Lost in the latest egalitarian nonsense about drafting women to serve in the military are two concerns I have about the long-term impact on us as a culture.
Aside from the scientific arguments about weakening our fighting force, valid though they are, and the complete collapse of principles by so many on what used to be the ideological right, two glaring concerns remain with drafting women to serve in the military:
- Our society needs mothers who are not trained killers. Men and women are different, not just anatomically (in spite of the the confusion recently), but in terms of how we are hard-wired within. Women are naturally better at nurturing. Not that men can’t or that some women aren’t. But to use a crude analogy: women are better wired to be teacups. Men are better wired to be chainsaws. Each excels at different things and performs best in different ways. Try sipping tea with a chainsaw and your teeth will pay a high price. Try cutting down a tree with a teacup. You get the idea. It’s a basic analogy that, like all analogies is flawed. But men and women are different, though neither is inferior. Our society needs mothers to nurture future generations without having to cope with flashbacks from the horrors of a war they were forced to fight. Frommys can never be as good as mommies. We need mothers who have not been required to become trained killers to nurture our children because they do it best.

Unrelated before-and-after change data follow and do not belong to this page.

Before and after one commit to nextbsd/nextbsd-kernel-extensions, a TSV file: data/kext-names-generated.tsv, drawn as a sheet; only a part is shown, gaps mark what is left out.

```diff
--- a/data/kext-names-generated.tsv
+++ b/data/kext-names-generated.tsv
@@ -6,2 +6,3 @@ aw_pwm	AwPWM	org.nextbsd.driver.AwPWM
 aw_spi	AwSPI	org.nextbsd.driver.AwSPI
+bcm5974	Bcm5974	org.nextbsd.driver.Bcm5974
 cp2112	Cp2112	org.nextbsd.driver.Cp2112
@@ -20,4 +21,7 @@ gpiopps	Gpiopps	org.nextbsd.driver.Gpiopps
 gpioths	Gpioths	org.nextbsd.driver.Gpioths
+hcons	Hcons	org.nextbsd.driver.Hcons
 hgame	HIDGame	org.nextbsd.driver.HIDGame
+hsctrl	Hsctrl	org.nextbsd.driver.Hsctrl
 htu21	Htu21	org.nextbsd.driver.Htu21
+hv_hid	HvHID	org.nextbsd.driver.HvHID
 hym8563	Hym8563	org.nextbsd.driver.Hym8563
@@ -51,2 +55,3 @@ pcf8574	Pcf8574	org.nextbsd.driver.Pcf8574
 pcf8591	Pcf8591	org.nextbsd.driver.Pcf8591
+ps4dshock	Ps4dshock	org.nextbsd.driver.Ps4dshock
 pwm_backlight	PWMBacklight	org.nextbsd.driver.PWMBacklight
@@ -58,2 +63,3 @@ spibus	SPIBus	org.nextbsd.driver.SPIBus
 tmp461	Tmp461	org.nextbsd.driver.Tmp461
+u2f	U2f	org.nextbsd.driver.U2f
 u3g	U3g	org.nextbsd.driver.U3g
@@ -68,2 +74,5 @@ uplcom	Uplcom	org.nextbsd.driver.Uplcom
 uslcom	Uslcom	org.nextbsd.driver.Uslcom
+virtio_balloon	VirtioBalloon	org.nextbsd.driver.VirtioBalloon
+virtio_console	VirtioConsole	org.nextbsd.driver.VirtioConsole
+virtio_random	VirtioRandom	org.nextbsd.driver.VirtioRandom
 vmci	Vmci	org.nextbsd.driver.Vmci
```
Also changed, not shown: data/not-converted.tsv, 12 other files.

- We need women to make babies. It’s the biology, stupid. We need to reproduce, something we are only barely doing now at replacement levels. If we force our future mothers to serve in the military, many of them will die. Once they die, they cannot have children. That’s how life works. By drafting our daughters, we are necessarily decreasing the number of females who can reproduce. When major wars come—and history assures us they will come—how many will we lose? Unlike men, women can only reproduce so quickly. That’s basic biology. Imagine if women had been drafted during World War II. Instead of nearly 400,000 male casualties, we might well have had 200,000 female casualties. Bye, bye, baby boomers. Combine that with our culture’s increasing disdain for having children over the last 40 years and the rise of the horror of abortion, and we might very well be in an unsustainable place as a culture. As it is, we are nearly there now.
Before we rush into coercing our daughters to become trained killers, maybe we should think through where this madness will leave us—not in the next election cycle, but a generation or two down the road.
Long after the self-serving politicians are gone.